→ **WORK TASK**:
Every record shown here must be duplicated without change.

→ **RECORDS FOR PROCESSING**:
☆ ☆ ☆

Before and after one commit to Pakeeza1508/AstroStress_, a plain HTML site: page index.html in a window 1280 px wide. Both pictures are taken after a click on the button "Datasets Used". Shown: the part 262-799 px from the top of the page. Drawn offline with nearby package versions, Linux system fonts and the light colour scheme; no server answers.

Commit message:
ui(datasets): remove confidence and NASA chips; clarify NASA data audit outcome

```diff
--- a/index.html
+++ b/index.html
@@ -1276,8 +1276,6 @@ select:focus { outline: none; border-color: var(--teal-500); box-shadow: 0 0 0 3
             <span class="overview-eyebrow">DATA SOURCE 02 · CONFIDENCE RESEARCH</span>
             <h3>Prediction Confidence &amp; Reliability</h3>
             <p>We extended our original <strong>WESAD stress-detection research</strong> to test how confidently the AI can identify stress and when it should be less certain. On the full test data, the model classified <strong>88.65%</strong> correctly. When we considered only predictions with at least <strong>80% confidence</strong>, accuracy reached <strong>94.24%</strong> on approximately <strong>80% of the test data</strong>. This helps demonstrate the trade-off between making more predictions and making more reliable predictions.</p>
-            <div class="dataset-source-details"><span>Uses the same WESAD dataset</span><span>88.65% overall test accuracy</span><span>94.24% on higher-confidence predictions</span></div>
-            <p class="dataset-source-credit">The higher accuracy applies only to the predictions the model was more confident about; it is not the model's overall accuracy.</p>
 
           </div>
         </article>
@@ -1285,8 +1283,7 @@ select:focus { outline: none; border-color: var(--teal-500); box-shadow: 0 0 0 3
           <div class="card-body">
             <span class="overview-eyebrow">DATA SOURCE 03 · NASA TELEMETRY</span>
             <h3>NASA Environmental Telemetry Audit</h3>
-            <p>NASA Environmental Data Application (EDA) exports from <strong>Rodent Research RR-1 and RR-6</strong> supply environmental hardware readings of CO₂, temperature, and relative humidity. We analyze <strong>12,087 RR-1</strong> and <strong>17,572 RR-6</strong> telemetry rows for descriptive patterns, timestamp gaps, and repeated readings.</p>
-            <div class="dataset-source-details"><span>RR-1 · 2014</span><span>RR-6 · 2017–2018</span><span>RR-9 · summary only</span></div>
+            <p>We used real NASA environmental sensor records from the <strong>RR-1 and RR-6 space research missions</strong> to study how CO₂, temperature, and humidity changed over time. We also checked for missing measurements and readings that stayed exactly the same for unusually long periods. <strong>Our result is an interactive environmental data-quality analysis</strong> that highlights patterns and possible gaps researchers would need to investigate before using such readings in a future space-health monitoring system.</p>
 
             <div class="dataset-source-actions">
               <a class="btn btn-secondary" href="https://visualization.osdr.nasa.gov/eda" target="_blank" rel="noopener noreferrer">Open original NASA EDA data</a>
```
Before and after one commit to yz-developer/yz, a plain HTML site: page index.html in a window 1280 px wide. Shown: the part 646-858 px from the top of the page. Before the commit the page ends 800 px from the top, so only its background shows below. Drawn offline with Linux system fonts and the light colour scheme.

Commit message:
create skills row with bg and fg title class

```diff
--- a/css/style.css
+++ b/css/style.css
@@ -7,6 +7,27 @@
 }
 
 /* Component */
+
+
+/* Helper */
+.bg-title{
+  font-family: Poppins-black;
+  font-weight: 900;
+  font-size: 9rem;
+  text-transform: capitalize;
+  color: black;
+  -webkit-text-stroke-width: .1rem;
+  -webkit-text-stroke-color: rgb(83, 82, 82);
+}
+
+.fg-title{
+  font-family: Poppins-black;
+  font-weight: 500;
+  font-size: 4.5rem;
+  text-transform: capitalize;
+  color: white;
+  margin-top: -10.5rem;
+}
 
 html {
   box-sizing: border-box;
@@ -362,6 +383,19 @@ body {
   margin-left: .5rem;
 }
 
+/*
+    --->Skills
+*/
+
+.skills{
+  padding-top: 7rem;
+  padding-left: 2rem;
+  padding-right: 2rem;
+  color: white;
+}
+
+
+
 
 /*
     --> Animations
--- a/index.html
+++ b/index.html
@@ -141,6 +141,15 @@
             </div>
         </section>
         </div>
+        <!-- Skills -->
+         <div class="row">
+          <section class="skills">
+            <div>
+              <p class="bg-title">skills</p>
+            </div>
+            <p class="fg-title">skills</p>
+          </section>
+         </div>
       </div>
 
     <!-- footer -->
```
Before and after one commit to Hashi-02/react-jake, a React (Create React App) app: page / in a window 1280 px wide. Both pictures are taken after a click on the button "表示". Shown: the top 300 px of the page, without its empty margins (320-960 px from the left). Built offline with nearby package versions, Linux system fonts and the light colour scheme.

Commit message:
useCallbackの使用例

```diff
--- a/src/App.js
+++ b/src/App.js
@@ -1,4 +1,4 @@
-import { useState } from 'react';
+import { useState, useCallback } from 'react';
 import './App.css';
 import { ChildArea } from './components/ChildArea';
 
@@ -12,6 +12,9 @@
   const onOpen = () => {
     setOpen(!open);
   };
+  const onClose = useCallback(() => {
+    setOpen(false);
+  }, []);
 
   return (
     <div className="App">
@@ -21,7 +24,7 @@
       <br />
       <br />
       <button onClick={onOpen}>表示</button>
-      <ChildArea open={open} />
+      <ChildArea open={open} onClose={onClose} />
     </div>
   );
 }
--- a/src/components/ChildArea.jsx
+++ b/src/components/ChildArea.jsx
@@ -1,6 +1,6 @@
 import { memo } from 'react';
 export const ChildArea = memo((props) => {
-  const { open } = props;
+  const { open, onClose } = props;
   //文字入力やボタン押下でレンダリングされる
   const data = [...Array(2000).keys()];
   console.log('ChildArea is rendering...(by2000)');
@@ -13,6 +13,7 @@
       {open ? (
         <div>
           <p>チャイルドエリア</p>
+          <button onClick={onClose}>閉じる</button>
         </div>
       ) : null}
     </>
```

☆ ☆ ☆

→ **YOUR RESPONSE**:
Before and after one commit to Pakeeza1508/AstroStress_, a plain HTML site: page index.html in a window 1280 px wide. Both pictures are taken after a click on the button "Datasets Used". Shown: the part 262-799 px from the top of the page. Drawn offline with nearby package versions, Linux system fonts and the light colour scheme; no server answers.

Commit message:
ui(datasets): remove confidence and NASA chips; clarify NASA data audit outcome

```diff
--- a/index.html
+++ b/index.html
@@ -1276,8 +1276,6 @@ select:focus { outline: none; border-color: var(--teal-500); box-shadow: 0 0 0 3
             <span class="overview-eyebrow">DATA SOURCE 02 · CONFIDENCE RESEARCH</span>
             <h3>Prediction Confidence &amp; Reliability</h3>
             <p>We extended our original <strong>WESAD stress-detection research</strong> to test how confidently the AI can identify stress and when it should be less certain. On the full test data, the model classified <strong>88.65%</strong> correctly. When we considered only predictions with at least <strong>80% confidence</strong>, accuracy reached <strong>94.24%</strong> on approximately <strong>80% of the test data</strong>. This helps demonstrate the trade-off between making more predictions and making more reliable predictions.</p>
-            <div class="dataset-source-details"><span>Uses the same WESAD dataset</span><span>88.65% overall test accuracy</span><span>94.24% on higher-confidence predictions</span></div>
-            <p class="dataset-source-credit">The higher accuracy applies only to the predictions the model was more confident about; it is not the model's overall accuracy.</p>
 
           </div>
         </article>
@@ -1285,8 +1283,7 @@ select:focus { outline: none; border-color: var(--teal-500); box-shadow: 0 0 0 3
           <div class="card-body">
             <span class="overview-eyebrow">DATA SOURCE 03 · NASA TELEMETRY</span>
             <h3>NASA Environmental Telemetry Audit</h3>
-            <p>NASA Environmental Data Application (EDA) exports from <strong>Rodent Research RR-1 and RR-6</strong> supply environmental hardware readings of CO₂, temperature, and relative humidity. We analyze <strong>12,087 RR-1</strong> and <strong>17,572 RR-6</strong> telemetry rows for descriptive patterns, timestamp gaps, and repeated readings.</p>
-            <div class="dataset-source-details"><span>RR-1 · 2014</span><span>RR-6 · 2017–2018</span><span>RR-9 · summary only</span></div>
+            <p>We used real NASA environmental sensor records from the <strong>RR-1 and RR-6 space research missions</strong> to study how CO₂, temperature, and humidity changed over time. We also checked for missing measurements and readings that stayed exactly the same for unusually long periods. <strong>Our result is an interactive environmental data-quality analysis</strong> that highlights patterns and possible gaps researchers would need to investigate before using such readings in a future space-health monitoring system.</p>
 
             <div class="dataset-source-actions">
               <a class="btn btn-secondary" href="https://visualization.osdr.nasa.gov/eda" target="_blank" rel="noopener noreferrer">Open original NASA EDA data</a>
```
Before and after one commit to yz-developer/yz, a plain HTML site: page index.html in a window 1280 px wide. Shown: the part 646-858 px from the top of the page. Before the commit the page ends 800 px from the top, so only its background shows below. Drawn offline with Linux system fonts and the light colour scheme.

Commit message:
create skills row with bg and fg title class

```diff
--- a/css/style.css
+++ b/css/style.css
@@ -7,6 +7,27 @@
 }
 
 /* Component */
+
+
+/* Helper */
+.bg-title{
+  font-family: Poppins-black;
+  font-weight: 900;
+  font-size: 9rem;
+  text-transform: capitalize;
+  color: black;
+  -webkit-text-stroke-width: .1rem;
+  -webkit-text-stroke-color: rgb(83, 82, 82);
+}
+
+.fg-title{
+  font-family: Poppins-black;
+  font-weight: 500;
+  font-size: 4.5rem;
+  text-transform: capitalize;
+  color: white;
+  margin-top: -10.5rem;
+}
 
 html {
   box-sizing: border-box;
@@ -362,6 +383,19 @@ body {
   margin-left: .5rem;
 }
 
+/*
+    --->Skills
+*/
+
+.skills{
+  padding-top: 7rem;
+  padding-left: 2rem;
+  padding-right: 2rem;
+  color: white;
+}
+
+
+
 
 /*
     --> Animations
--- a/index.html
+++ b/index.html
@@ -141,6 +141,15 @@
             </div>
         </section>
         </div>
+        <!-- Skills -->
+         <div class="row">
+          <section class="skills">
+            <div>
+              <p class="bg-title">skills</p>
+            </div>
+            <p class="fg-title">skills</p>
+          </section>
+         </div>
       </div>
 
     <!-- footer -->
```
Before and after one commit to Hashi-02/react-jake, a React (Create React App) app: page / in a window 1280 px wide. Both pictures are taken after a click on the button "表示". Shown: the top 300 px of the page, without its empty margins (320-960 px from the left). Built offline with nearby package versions, Linux system fonts and the light colour scheme.

Commit message:
useCallbackの使用例

```diff
--- a/src/App.js
+++ b/src/App.js
@@ -1,4 +1,4 @@
-import { useState } from 'react';
+import { useState, useCallback } from 'react';
 import './App.css';
 import { ChildArea } from './components/ChildArea';
 
@@ -12,6 +12,9 @@
   const onOpen = () => {
     setOpen(!open);
   };
+  const onClose = useCallback(() => {
+    setOpen(false);
+  }, []);
 
   return (
     <div className="App">
@@ -21,7 +24,7 @@
       <br />
       <br />
       <button onClick={onOpen}>表示</button>
-      <ChildArea open={open} />
+      <ChildArea open={open} onClose={onClose} />
     </div>
   );
 }
--- a/src/components/ChildArea.jsx
+++ b/src/components/ChildArea.jsx
@@ -1,6 +1,6 @@
 import { memo } from 'react';
 export const ChildArea = memo((props) => {
-  const { open } = props;
+  const { open, onClose } = props;
   //文字入力やボタン押下でレンダリングされる
   const data = [...Array(2000).keys()];
   console.log('ChildArea is rendering...(by2000)');
@@ -13,6 +13,7 @@
       {open ? (
         <div>
           <p>チャイルドエリア</p>
+          <button onClick={onClose}>閉じる</button>
         </div>
       ) : null}
     </>
```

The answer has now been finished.